Keeping within the brief, Dylan who was still bubbling with ideas, re-entered the studio on halloween 1985 at Cherokee Studios – It has been assumed that the players were Bob Dylan (vocal & guitar), Vito San Filippo (bass), Raymond Lee Pounds (drums), Carolyn Dennis, Madelyn Quebec, Elisecia Wright (backup vocals) but that doesn’t make up for the harp playing and electric piano that you hear through these tracks – and, possibly entertained by the idea of Neil Young’s “Everybody’s Rockin’” album, Bob threw around a few ideas that seemed to be based around rock and roll, the sessions still have the nuance of a little 80’s production, and like “Empire Burlesque”, these sessions can be a lot of fun. These recordings are a heck of a lot of feeling, Dylan’s muse, while not burning like it had or would again, directs him to dismissing any worries of seriousness and instead let him and his band have a bit of fun.
Los Angeles, California
31 October 1985
“Say what you want about Empire Burlesque — at the very least, it’s the most consistent record Bob Dylan has made since Blood on the Tracks, even if it isn’t quite as interesting as Desire.
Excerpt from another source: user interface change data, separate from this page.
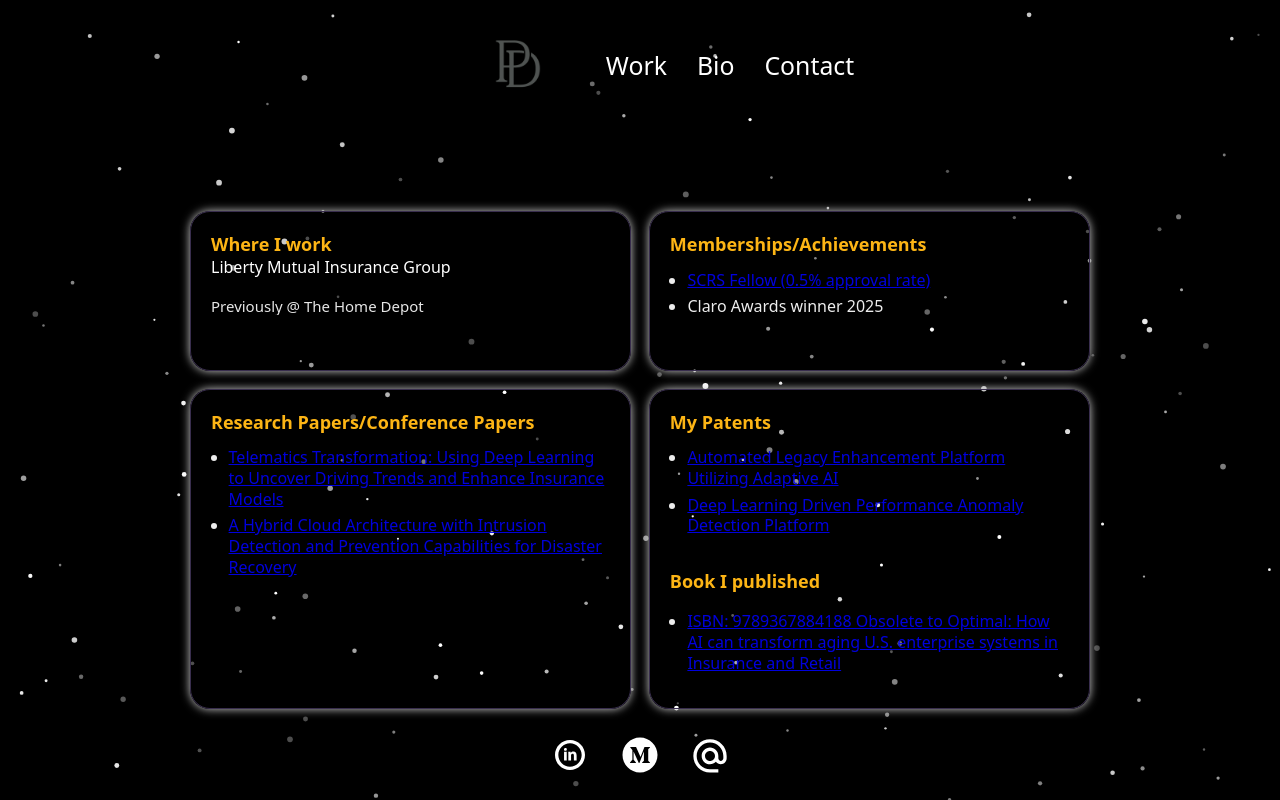
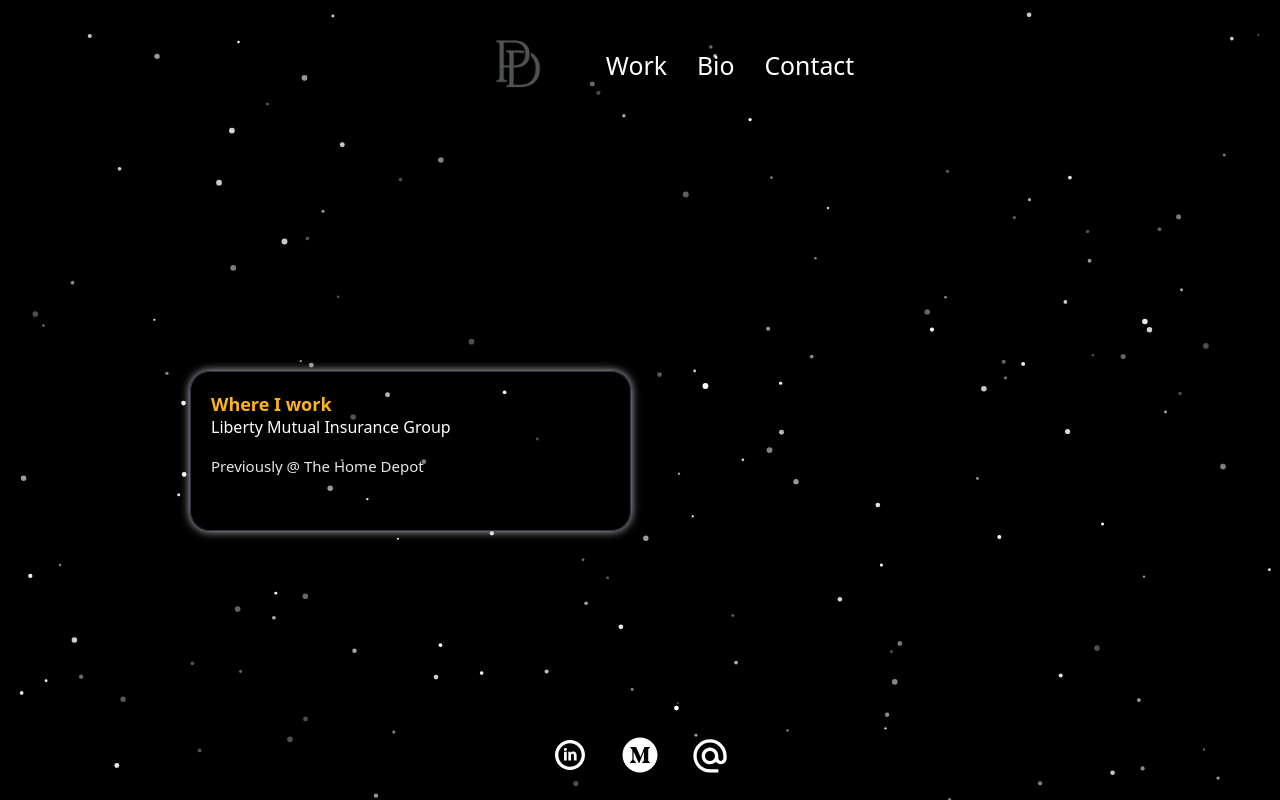
Before and after one commit to koffee-coder/my-website, a React (Vite) app: page /work in a window 1280 px wide. Built offline with nearby package versions, Linux system fonts and the light colour scheme.

Commit message:
Reduced work jsx scope while wip

```diff
--- a/src/components/MagicBento/MagicBento.jsx
+++ b/src/components/MagicBento/MagicBento.jsx
@@ -15,59 +15,59 @@ const cardData = [
     label: "Where I work",
     description: "Previously @ The Home Depot"
   },
-  {
-    area: "top-right",
-    color: "transparent",
-    title: "",
-    label: "Memberships/Achievements",
-    list: [
-      {
-        text: "SCRS Fellow (0.5% approval rate)",
-        href: "https://scrs.in/scrs-fellow/1226"
-      },
-      {
-        text: "Claro Awards winner 2025"
-      }
-    ]
-  },
-  {
-    area: "bottom-left",
-    color: "transparent",
-    label: "Research Papers/Conference Papers",
-        list: [
-      {
-        text: "Telematics Transformation: Using Deep Learning to Uncover Driving Trends and Enhance Insurance Models",
-        href: "https://doi.org/10.30574/wjaets.2025.15.3.1018"
-      },
+  // {
+  //   area: "top-right",
+  //   color: "transparent",
+  //   title: "",
+  //   label: "Memberships/Achievements",
+  //   list: [
+  //     {
+  //       text: "SCRS Fellow (0.5% approval rate)",
+  //       href: "https://scrs.in/scrs-fellow/1226"
+  //     },
+  //     {
+  //       text: "Claro Awards winner 2025"
+  //     }
+  //   ]
+  // },
+  // {
+  //   area: "bottom-left",
+  //   color: "transparent",
+  //   label: "Research Papers/Conference Papers",
+  //       list: [
+  //     {
+  //       text: "Telematics Transformation: Using Deep Learning to Uncover Driving Trends and Enhance Insurance Models",
+  //       href: "https://doi.org/10.30574/wjaets.2025.15.3.1018"
+  //     },
 
-      {
-        text: "A Hybrid Cloud Architecture with Intrusion Detection and Prevention Capabilities for Disaster Recovery",
-        href: "https://doi.org/10.1109/ICETM63734.2025.11051927"
-      }
-    ]
-  },
-  {
-    area: "bottom-right",
-    color: "transparent",
-    label: "My Patents",
-    secondaryLabel: "Book I published",
-    list: [
-      {
-        text: "Automated Legacy Enhancement Platform Utilizing Adaptive AI",
-        href: "https://register.dpma.de/DPMAregister/pat/register?AKZ=2020251024314&CURSOR=0#verf-detail-table_1"
-      },
-      {
-        text: "Deep Learning Driven Performance Anomaly Detection Platform",
-        href:"https://register.dpma.de/DPMAregister/pat/register?AKZ=2020251024322&CURSOR=1"
-      }
-    ],
-    bookList: [
-      {
-        text: "ISBN: 9789367884188 Obsolete to Optimal: How AI can transform aging U.S. enterprise systems in Insurance and Retail",
-        href: "https://isbnsearch.org/isbn/9789367884188"
-      }
-    ]
-  }
+  //     {
+  //       text: "A Hybrid Cloud Architecture with Intrusion Detection and Prevention Capabilities for Disaster Recovery",
+  //       href: "https://doi.org/10.1109/ICETM63734.2025.11051927"
+  //     }
+  //   ]
+  // },
+  // {
+  //   area: "bottom-right",
+  //   color: "transparent",
+  //   label: "My Patents",
+  //   secondaryLabel: "Book I published",
+  //   list: [
+  //     {
+  //       text: "Automated Legacy Enhancement Platform Utilizing Adaptive AI",
+  //       href: "https://register.dpma.de/DPMAregister/pat/register?AKZ=2020251024314&CURSOR=0#verf-detail-table_1"
+  //     },
+  //     {
+  //       text: "Deep Learning Driven Performance Anomaly Detection Platform",
+  //       href:"https://register.dpma.de/DPMAregister/pat/register?AKZ=2020251024322&CURSOR=1"
+  //     }
+  //   ],
+  //   bookList: [
+  //     {
+  //       text: "ISBN: 9789367884188 Obsolete to Optimal: How AI can transform aging U.S. enterprise systems in Insurance and Retail",
+  //       href: "https://isbnsearch.org/isbn/9789367884188"
+  //     }
+  //   ]
+  // }
 ];
 
 const createParticleElement = (x, y, color = DEFAULT_GLOW_COLOR) => {
```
However, it is a better set of songs, all deriving from the same place and filled with subtle gems — the most obvious being “Tight Connection to My Heart (Has Anybody Seen My Love?),” but also “Emotionally Yours” and “Dark Eyes” — proving that his powers are still there.”
I’ll Remember You (my favorite version from the movie Masked and Anonymous):
Bob Dylan fans and music critics continue to debate the album’s merits, especially when compared to the styles he pioneered in the 1960s and 1970s. It is one of Dylan’s most discussed albums in terms of quality, having a distinct “80s style” production to the songs. There are some really great songs on this album, but they seem hidden under the “80s sound”.
The sessions for Empire Burlesque were held in New York and Hollywood from July 1984 to April 1985.